▸ Directions for this task: An exact copy of every entry is required, minus the pictures.

(Edit tracking data)
....

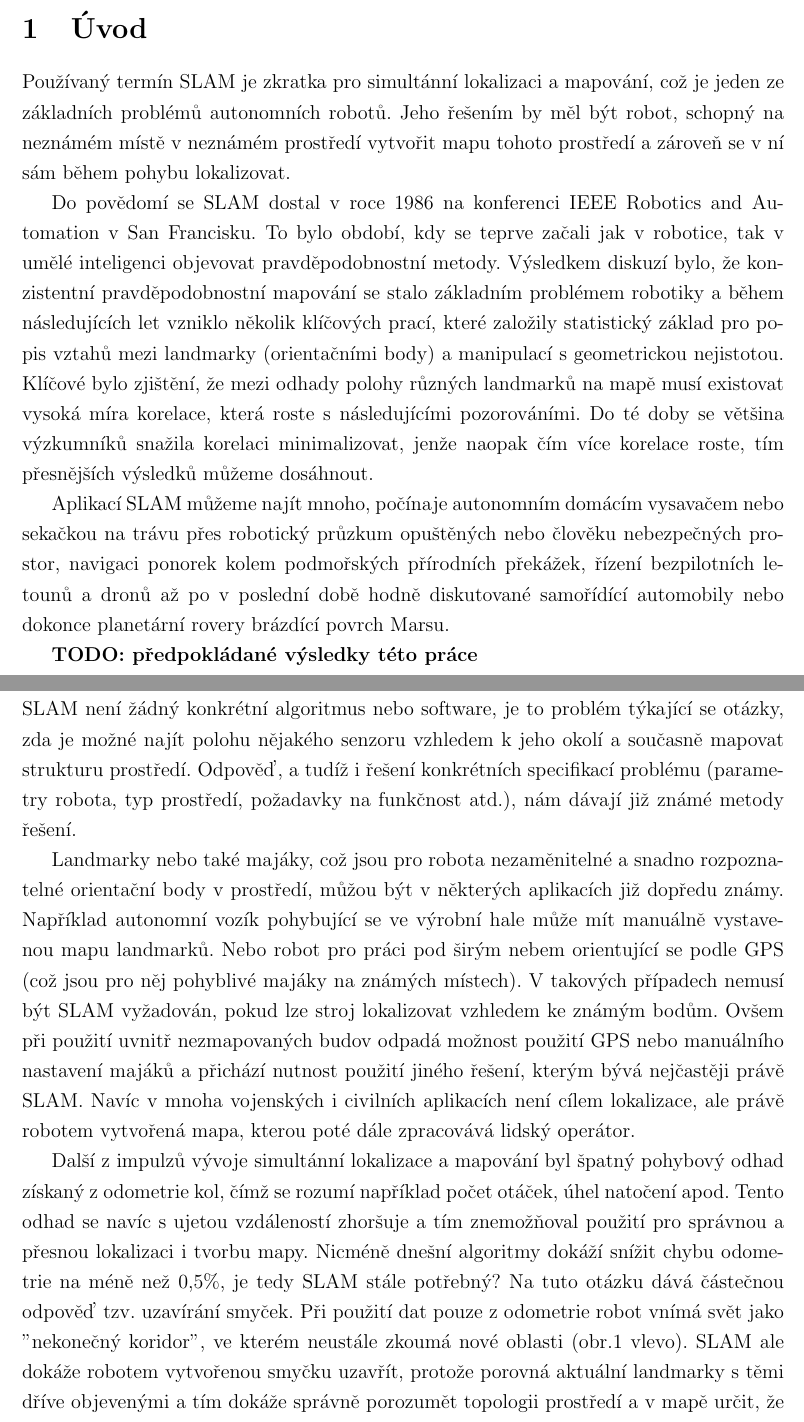
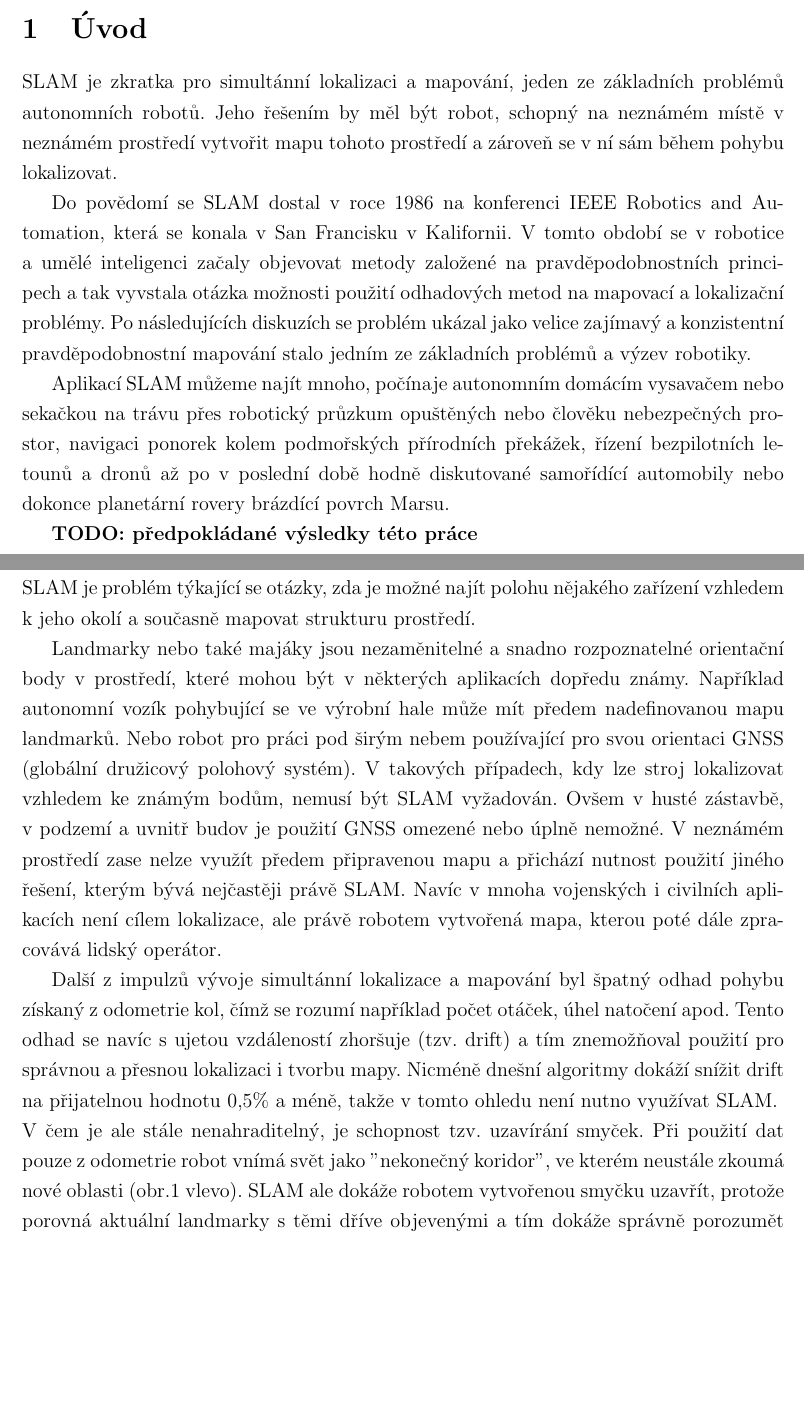
Before and after one commit to kratochviljakub/PRJ4, a LaTeX document (Rešerše/reserse.tex): two parts of pages 3 and 4 of 7, joined at a grey line, cut so that both start at the same text, the shorter picture padded with empty space. Compiled offline with pdfLaTeX.

Commit message:
Opravy a úpravy textu

```diff
--- a/Rešerše/reserse.tex
+++ b/Rešerše/reserse.tex
@@ -46,9 +46,9 @@
 
 
 \section{Úvod}
-Používaný termín SLAM je zkratka pro simultánní lokalizaci a mapování, což je jeden ze základních problémů autonomních robotů. Jeho řešením by měl být robot, schopný na neznámém místě v neznámém prostředí vytvořit mapu tohoto prostředí a zároveň se v ní sám během pohybu lokalizovat.
+SLAM je zkratka pro simultánní lokalizaci a mapování, jeden ze základních problémů autonomních robotů. Jeho řešením by měl být robot, schopný na neznámém místě v neznámém prostředí vytvořit mapu tohoto prostředí a zároveň se v ní sám během pohybu lokalizovat.
 
-Do povědomí se SLAM dostal v roce 1986 na konferenci IEEE Robotics and Automation v San Francisku. To bylo období, kdy se teprve začali jak v robotice, tak v umělé inteligenci objevovat pravděpodobnostní metody. Výsledkem diskuzí bylo, že konzistentní pravděpodobnostní mapování se stalo základním problémem robotiky a během následujících let vzniklo několik klíčových prací, které založily statistický základ pro popis vztahů mezi landmarky (orientačními body) a manipulací s geometrickou nejistotou. Klíčové bylo zjištění, že mezi odhady polohy různých landmarků na mapě musí existovat vysoká míra korelace, která roste s následujícími pozorováními. Do té doby se většina výzkumníků snažila korelaci minimalizovat, jenže naopak čím více korelace roste, tím přesnějších výsledků můžeme dosáhnout.
+Do povědomí se SLAM dostal v roce 1986 na konferenci IEEE Robotics and Automation, která se konala v San Francisku v Kalifornii. V tomto období se v robotice a umělé inteligenci začaly objevovat metody založené na pravděpodobnostních principech a tak vyvstala otázka možnosti použití odhadových metod na mapovací a lokalizační problémy. Po následujících diskuzích se problém ukázal jako velice zajímavý a konzistentní pravděpodobnostní mapování stalo jedním ze základních problémů a výzev robotiky.
 
 Aplikací SLAM můžeme najít mnoho, počínaje autonomním domácím vysavačem nebo sekačkou na trávu přes robotický průzkum opuštěných nebo člověku nebezpečných prostor, navigaci ponorek kolem podmořských přírodních překážek, řízení bezpilotních letounů a dronů až po v poslední době hodně diskutované samořídící automobily nebo dokonce planetární rovery brázdící povrch Marsu.
 
@@ -57,11 +57,11 @@ Aplikací SLAM můžeme najít mnoho, počínaje autonomním domácím vysavače
 
 \newpage
 \section{SLAM}
-SLAM není žádný konkrétní algoritmus nebo software, je to problém týkající se otázky, zda je možné najít polohu nějakého senzoru vzhledem k jeho okolí a současně mapovat strukturu prostředí. Odpověď, a tudíž i řešení konkrétních specifikací problému (parametry robota, typ prostředí, požadavky na funkčnost atd.), nám dávají již známé metody řešení.
+SLAM je problém týkající se otázky, zda je možné najít polohu nějakého zařízení vzhledem k jeho okolí a současně mapovat strukturu prostředí.
 
-Landmarky nebo také majáky, což jsou pro robota nezaměnitelné a snadno rozpoznatelné orientační body v prostředí, můžou být v některých aplikacích již dopředu známy. Například autonomní vozík pohybující se ve výrobní hale může mít manuálně vystavenou mapu landmarků. Nebo robot pro práci pod širým nebem orientující se podle GPS (což jsou pro něj pohyblivé majáky na známých místech). V takových případech nemusí být SLAM vyžadován, pokud lze stroj lokalizovat vzhledem ke známým bodům. Ovšem při použití uvnitř nezmapovaných budov odpadá možnost použití GPS nebo manuálního nastavení majáků a přichází nutnost použití jiného řešení, kterým bývá nejčastěji právě SLAM. Navíc v mnoha vojenských i civilních aplikacích není cílem lokalizace, ale právě robotem vytvořená mapa, kterou poté dále zpracovává lidský operátor.
+Landmarky nebo také majáky jsou nezaměnitelné a snadno rozpoznatelné orientační body v prostředí, které mohou být v některých aplikacích dopředu známy. Například autonomní vozík pohybující se ve výrobní hale může mít předem nadefinovanou mapu landmarků. Nebo robot pro práci pod širým nebem používající pro svou orientaci GNSS (globální družicový polohový systém). V takových případech, kdy lze stroj lokalizovat vzhledem ke známým bodům, nemusí být SLAM vyžadován. Ovšem v husté zástavbě, v podzemí a uvnitř budov je použití GNSS omezené nebo úplně nemožné. V neznámém prostředí zase nelze využít předem připravenou mapu a přichází nutnost použití jiného řešení, kterým bývá nejčastěji právě SLAM. Navíc v mnoha vojenských i civilních aplikacích není cílem lokalizace, ale právě robotem vytvořená mapa, kterou poté dále zpracovává lidský operátor.
 
-Další z impulzů vývoje simultánní lokalizace a mapování byl špatný pohybový odhad získaný z odometrie kol, čímž se rozumí například počet otáček, úhel natočení apod. Tento odhad se navíc s ujetou vzdáleností zhoršuje a tím znemožňoval použití pro správnou a přesnou lokalizaci i tvorbu mapy. Nicméně dnešní algoritmy dokáží snížit chybu odometrie na méně než 0,5\%, je tedy SLAM stále potřebný? Na tuto otázku dává částečnou odpověď tzv. uzavírání smyček. Při použití dat pouze z odometrie robot vnímá svět jako "nekonečný koridor", ve kterém neustále zkoumá nové oblasti (obr.1 vlevo). SLAM ale dokáže robotem vytvořenou smyčku uzavřít, protože porovná aktuální landmarky s těmi dříve objevenými a tím dokáže správně porozumět topologii prostředí a v mapě určit, že tyto dvě chodby se protínají (obr.1 vpravo).
+Další z impulzů vývoje simultánní lokalizace a mapování byl špatný odhad pohybu získaný z odometrie kol, čímž se rozumí například počet otáček, úhel natočení apod. Tento odhad se navíc s ujetou vzdáleností zhoršuje (tzv. drift) a tím znemožňoval použití pro správnou a přesnou lokalizaci i tvorbu mapy. Nicméně dnešní algoritmy dokáží snížit drift na přijatelnou hodnotu 0,5\% a méně, takže v tomto ohledu není nutno využívat SLAM. \\ V čem je ale stále nenahraditelný, je schopnost tzv. uzavírání smyček. Při použití dat pouze z odometrie robot vnímá svět jako "nekonečný koridor", ve kterém neustále zkoumá nové oblasti (obr.1 vlevo). SLAM ale dokáže robotem vytvořenou smyčku uzavřít, protože porovná aktuální landmarky s těmi dříve objevenými a tím dokáže správně porozumět topologii prostředí a v mapě určit, že tyto dvě chodby se protínají (obr.1 vpravo).
 
 \begin{figure}[H]
 \centering
```
Also changed, not shown: Rešerše/reserse.pdf, Rešerše/reserse.tex (2 more changed lines), 1 other file.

....

▸ Task response:
Before and after one commit to kratochviljakub/PRJ4, a LaTeX document (Rešerše/reserse.tex): two parts of pages 3 and 4 of 7, joined at a grey line, cut so that both start at the same text, the shorter picture padded with empty space. Compiled offline with pdfLaTeX.

Commit message:
Opravy a úpravy textu

```diff
--- a/Rešerše/reserse.tex
+++ b/Rešerše/reserse.tex
@@ -46,9 +46,9 @@
 
 
 \section{Úvod}
-Používaný termín SLAM je zkratka pro simultánní lokalizaci a mapování, což je jeden ze základních problémů autonomních robotů. Jeho řešením by měl být robot, schopný na neznámém místě v neznámém prostředí vytvořit mapu tohoto prostředí a zároveň se v ní sám během pohybu lokalizovat.
+SLAM je zkratka pro simultánní lokalizaci a mapování, jeden ze základních problémů autonomních robotů. Jeho řešením by měl být robot, schopný na neznámém místě v neznámém prostředí vytvořit mapu tohoto prostředí a zároveň se v ní sám během pohybu lokalizovat.
 
-Do povědomí se SLAM dostal v roce 1986 na konferenci IEEE Robotics and Automation v San Francisku. To bylo období, kdy se teprve začali jak v robotice, tak v umělé inteligenci objevovat pravděpodobnostní metody. Výsledkem diskuzí bylo, že konzistentní pravděpodobnostní mapování se stalo základním problémem robotiky a během následujících let vzniklo několik klíčových prací, které založily statistický základ pro popis vztahů mezi landmarky (orientačními body) a manipulací s geometrickou nejistotou. Klíčové bylo zjištění, že mezi odhady polohy různých landmarků na mapě musí existovat vysoká míra korelace, která roste s následujícími pozorováními. Do té doby se většina výzkumníků snažila korelaci minimalizovat, jenže naopak čím více korelace roste, tím přesnějších výsledků můžeme dosáhnout.
+Do povědomí se SLAM dostal v roce 1986 na konferenci IEEE Robotics and Automation, která se konala v San Francisku v Kalifornii. V tomto období se v robotice a umělé inteligenci začaly objevovat metody založené na pravděpodobnostních principech a tak vyvstala otázka možnosti použití odhadových metod na mapovací a lokalizační problémy. Po následujících diskuzích se problém ukázal jako velice zajímavý a konzistentní pravděpodobnostní mapování stalo jedním ze základních problémů a výzev robotiky.
 
 Aplikací SLAM můžeme najít mnoho, počínaje autonomním domácím vysavačem nebo sekačkou na trávu přes robotický průzkum opuštěných nebo člověku nebezpečných prostor, navigaci ponorek kolem podmořských přírodních překážek, řízení bezpilotních letounů a dronů až po v poslední době hodně diskutované samořídící automobily nebo dokonce planetární rovery brázdící povrch Marsu.
 
@@ -57,11 +57,11 @@ Aplikací SLAM můžeme najít mnoho, počínaje autonomním domácím vysavače
 
 \newpage
 \section{SLAM}
-SLAM není žádný konkrétní algoritmus nebo software, je to problém týkající se otázky, zda je možné najít polohu nějakého senzoru vzhledem k jeho okolí a současně mapovat strukturu prostředí. Odpověď, a tudíž i řešení konkrétních specifikací problému (parametry robota, typ prostředí, požadavky na funkčnost atd.), nám dávají již známé metody řešení.
+SLAM je problém týkající se otázky, zda je možné najít polohu nějakého zařízení vzhledem k jeho okolí a současně mapovat strukturu prostředí.
 
-Landmarky nebo také majáky, což jsou pro robota nezaměnitelné a snadno rozpoznatelné orientační body v prostředí, můžou být v některých aplikacích již dopředu známy. Například autonomní vozík pohybující se ve výrobní hale může mít manuálně vystavenou mapu landmarků. Nebo robot pro práci pod širým nebem orientující se podle GPS (což jsou pro něj pohyblivé majáky na známých místech). V takových případech nemusí být SLAM vyžadován, pokud lze stroj lokalizovat vzhledem ke známým bodům. Ovšem při použití uvnitř nezmapovaných budov odpadá možnost použití GPS nebo manuálního nastavení majáků a přichází nutnost použití jiného řešení, kterým bývá nejčastěji právě SLAM. Navíc v mnoha vojenských i civilních aplikacích není cílem lokalizace, ale právě robotem vytvořená mapa, kterou poté dále zpracovává lidský operátor.
+Landmarky nebo také majáky jsou nezaměnitelné a snadno rozpoznatelné orientační body v prostředí, které mohou být v některých aplikacích dopředu známy. Například autonomní vozík pohybující se ve výrobní hale může mít předem nadefinovanou mapu landmarků. Nebo robot pro práci pod širým nebem používající pro svou orientaci GNSS (globální družicový polohový systém). V takových případech, kdy lze stroj lokalizovat vzhledem ke známým bodům, nemusí být SLAM vyžadován. Ovšem v husté zástavbě, v podzemí a uvnitř budov je použití GNSS omezené nebo úplně nemožné. V neznámém prostředí zase nelze využít předem připravenou mapu a přichází nutnost použití jiného řešení, kterým bývá nejčastěji právě SLAM. Navíc v mnoha vojenských i civilních aplikacích není cílem lokalizace, ale právě robotem vytvořená mapa, kterou poté dále zpracovává lidský operátor.
 
-Další z impulzů vývoje simultánní lokalizace a mapování byl špatný pohybový odhad získaný z odometrie kol, čímž se rozumí například počet otáček, úhel natočení apod. Tento odhad se navíc s ujetou vzdáleností zhoršuje a tím znemožňoval použití pro správnou a přesnou lokalizaci i tvorbu mapy. Nicméně dnešní algoritmy dokáží snížit chybu odometrie na méně než 0,5\%, je tedy SLAM stále potřebný? Na tuto otázku dává částečnou odpověď tzv. uzavírání smyček. Při použití dat pouze z odometrie robot vnímá svět jako "nekonečný koridor", ve kterém neustále zkoumá nové oblasti (obr.1 vlevo). SLAM ale dokáže robotem vytvořenou smyčku uzavřít, protože porovná aktuální landmarky s těmi dříve objevenými a tím dokáže správně porozumět topologii prostředí a v mapě určit, že tyto dvě chodby se protínají (obr.1 vpravo).
+Další z impulzů vývoje simultánní lokalizace a mapování byl špatný odhad pohybu získaný z odometrie kol, čímž se rozumí například počet otáček, úhel natočení apod. Tento odhad se navíc s ujetou vzdáleností zhoršuje (tzv. drift) a tím znemožňoval použití pro správnou a přesnou lokalizaci i tvorbu mapy. Nicméně dnešní algoritmy dokáží snížit drift na přijatelnou hodnotu 0,5\% a méně, takže v tomto ohledu není nutno využívat SLAM. \\ V čem je ale stále nenahraditelný, je schopnost tzv. uzavírání smyček. Při použití dat pouze z odometrie robot vnímá svět jako "nekonečný koridor", ve kterém neustále zkoumá nové oblasti (obr.1 vlevo). SLAM ale dokáže robotem vytvořenou smyčku uzavřít, protože porovná aktuální landmarky s těmi dříve objevenými a tím dokáže správně porozumět topologii prostředí a v mapě určit, že tyto dvě chodby se protínají (obr.1 vpravo).
 
 \begin{figure}[H]
 \centering
```
Also changed, not shown: Rešerše/reserse.pdf, Rešerše/reserse.tex (2 more changed lines), 1 other file.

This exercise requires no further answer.